Unicaja Banco and Liberbank confirmed on Wednesday that they are starting formal talks over joining forces. Any successful negotiation to merge would create Spain's fifth largest bank.
Malaga-based Unicaja and Madrid-based Liberbank have started detailed talks in the past, but these were called off in May 2019 after no agreement was reached on which company would have the most weight in the new entity.
The share prices on the Spanish stock exchange of both banks shot up on Monday on the fresh news. Unicaja Banco closed the day with a rise of 14.55% and Liberbank with 13.58%.
The rest of the Spanish banking sector also saw rises, as investors hoped for more mergers and acquisitions. The European Central Bank has been calling for a consolidation in the European banking sector, which is seen as vulnerable in the wake of a fall in profits due to the Covid-19 crisis.
A merger is already under way between CaixaBank and Bankia to create Spain's largest bank and Banco Sabadell is viewed as vulnerable to a takeover.
Unicaja Banco and Liberbank said on Monday their conversations had so far been "routine" to analyse "possible opportunities". However on Wednesday it was confirmed that the boards of both firms had given the go ahead for auditors to come in to value them.
The last negotiations in 2019 foundered when Unicaja refused to have less than 60% of shares in the new company and Liberbank wanted more than 40%.
At the end of June, Unicaja Banco, a big employer in Malaga province, had 63 billion euros in assets, 6,274 staff and 1,029 branches. Liberbank had 45bn assets, 3,698 staff and 579 offices.

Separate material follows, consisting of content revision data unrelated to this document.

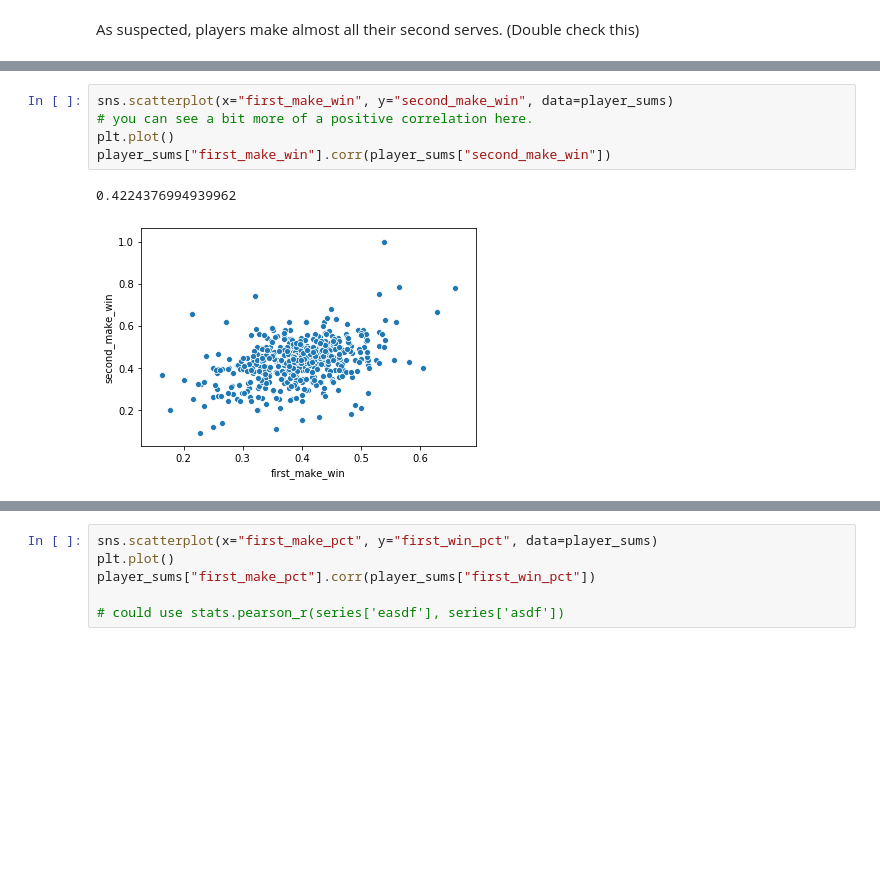
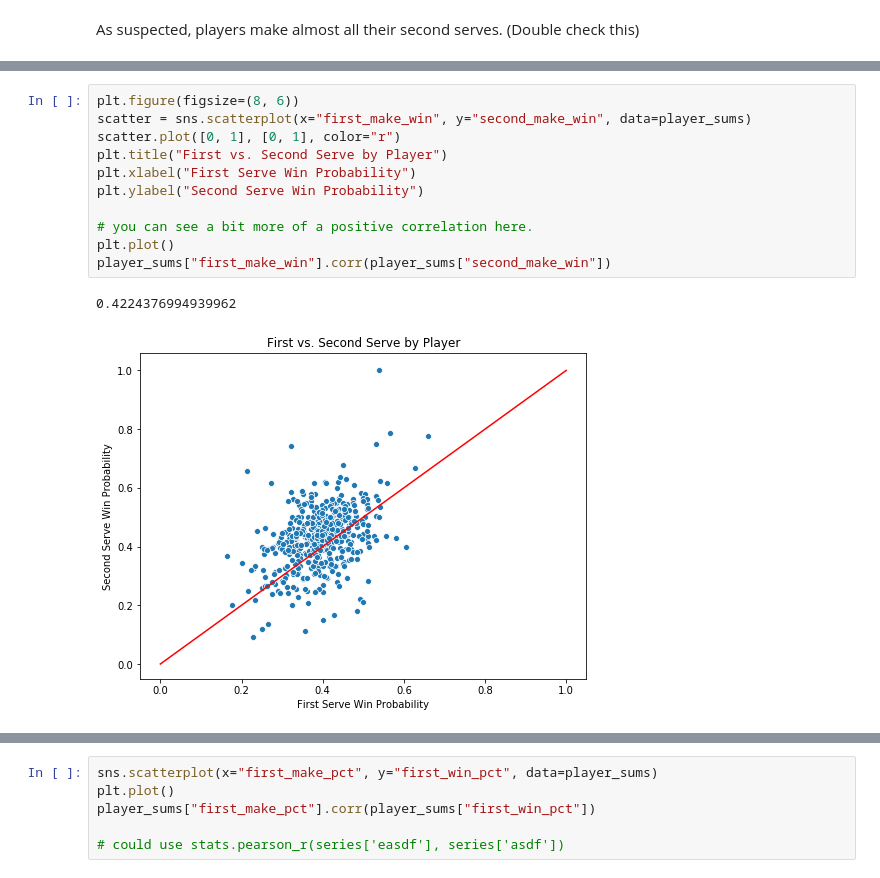
Before and after one commit to jbm4/TennisPlayerAnalysis, a Jupyter notebook: matchchartingstats.ipynb, the cells around one changed output, grey strips where cells are left out. Cells and saved outputs as stored; diff of their text form; blank space fills up the shorter version.

```diff
--- a/matchchartingstats.ipynb
+++ b/matchchartingstats.ipynb
@@ -371,13 +376,19 @@ total_serve["first_make_win"].corr(total_serve["second_make_win"])
 [figure]
 [interactive output not drawn]
 # %%
-sns.scatterplot(x="first_make_win", y="second_make_win", data=player_sums)
+plt.figure(figsize=(8, 6))
+scatter = sns.scatterplot(x="first_make_win", y="second_make_win", data=player_sums)
+scatter.plot([0, 1], [0, 1], color="r")
+plt.title("First vs. Second Serve by Player")
+plt.xlabel("First Serve Win Probability")
+plt.ylabel("Second Serve Win Probability")
+
 # you can see a bit more of a positive correlation here.
 plt.plot()
 player_sums["first_make_win"].corr(player_sums["second_make_win"])
 # %% [output]
 0.4224376994939962
-[figure, old version]
+[figure, new version]
 [interactive output not drawn]
 # %%
 sns.scatterplot(x="first_make_pct", y="first_win_pct", data=player_sums)
```
Also changed, not shown: parts of 12 cells of this notebook, 1 other file.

Unicaja grew out of savings banks principally in Andalucía, while Liberbank was formed in 2011 by former savings banks in the centre and north of Spain.